DESCRIPTION OF THE TASK:
Every record below should be copied exactly, with the pictures left out.

------ DATA SECTION ------

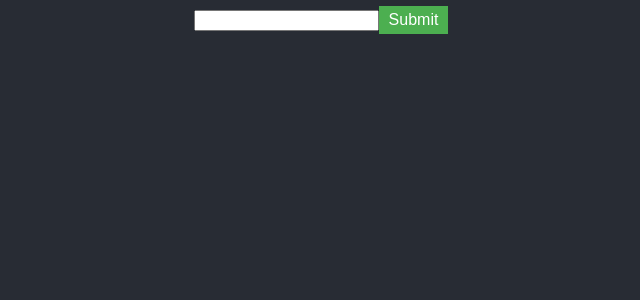
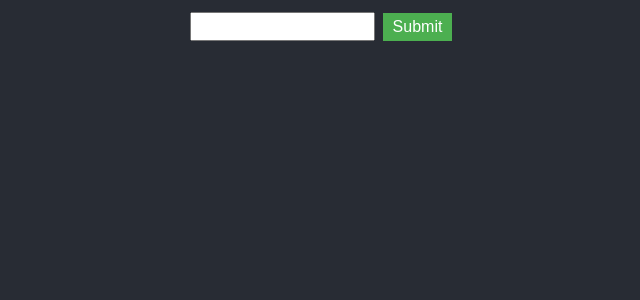
Before and after one commit to loknarb/state-management-comparison, a React (Create React App) app: page / in a window 1280 px wide. Shown: the top 300 px of the page, without its empty margins (319-959 px from the left). Built offline with nearby package versions, Linux system fonts and the light colour scheme.

Commit message:
styles fixed

```diff
--- a/src/components/Input.tsx
+++ b/src/components/Input.tsx
@@ -21,9 +21,16 @@ const Input: React.FunctionComponent = () => {
     }
   };
   return (
-    <form onSubmit={submitTodo}>
-      <input type="test" onChange={onChange} value={inputValue} />
-      <PrimaryButton>Submit</PrimaryButton>
+    <form
+      style={{ display: "flex", justifyContent: "center", alignItems: "center", margin: "0.5rem" }}
+      onSubmit={submitTodo}>
+      <input
+        style={{ height: "23px", margin: "0.25rem" }}
+        type="test"
+        onChange={onChange}
+        value={inputValue}
+      />
+      <PrimaryButton style={{ margin: "0.25rem" }}>Submit</PrimaryButton>
     </form>
   );
 };
```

------

EXERCISE ANSWER:
Before and after one commit to loknarb/state-management-comparison, a React (Create React App) app: page / in a window 1280 px wide. Shown: the top 300 px of the page, without its empty margins (319-959 px from the left). Built offline with nearby package versions, Linux system fonts and the light colour scheme.

Commit message:
styles fixed

```diff
--- a/src/components/Input.tsx
+++ b/src/components/Input.tsx
@@ -21,9 +21,16 @@ const Input: React.FunctionComponent = () => {
     }
   };
   return (
-    <form onSubmit={submitTodo}>
-      <input type="test" onChange={onChange} value={inputValue} />
-      <PrimaryButton>Submit</PrimaryButton>
+    <form
+      style={{ display: "flex", justifyContent: "center", alignItems: "center", margin: "0.5rem" }}
+      onSubmit={submitTodo}>
+      <input
+        style={{ height: "23px", margin: "0.25rem" }}
+        type="test"
+        onChange={onChange}
+        value={inputValue}
+      />
+      <PrimaryButton style={{ margin: "0.25rem" }}>Submit</PrimaryButton>
     </form>
   );
 };
```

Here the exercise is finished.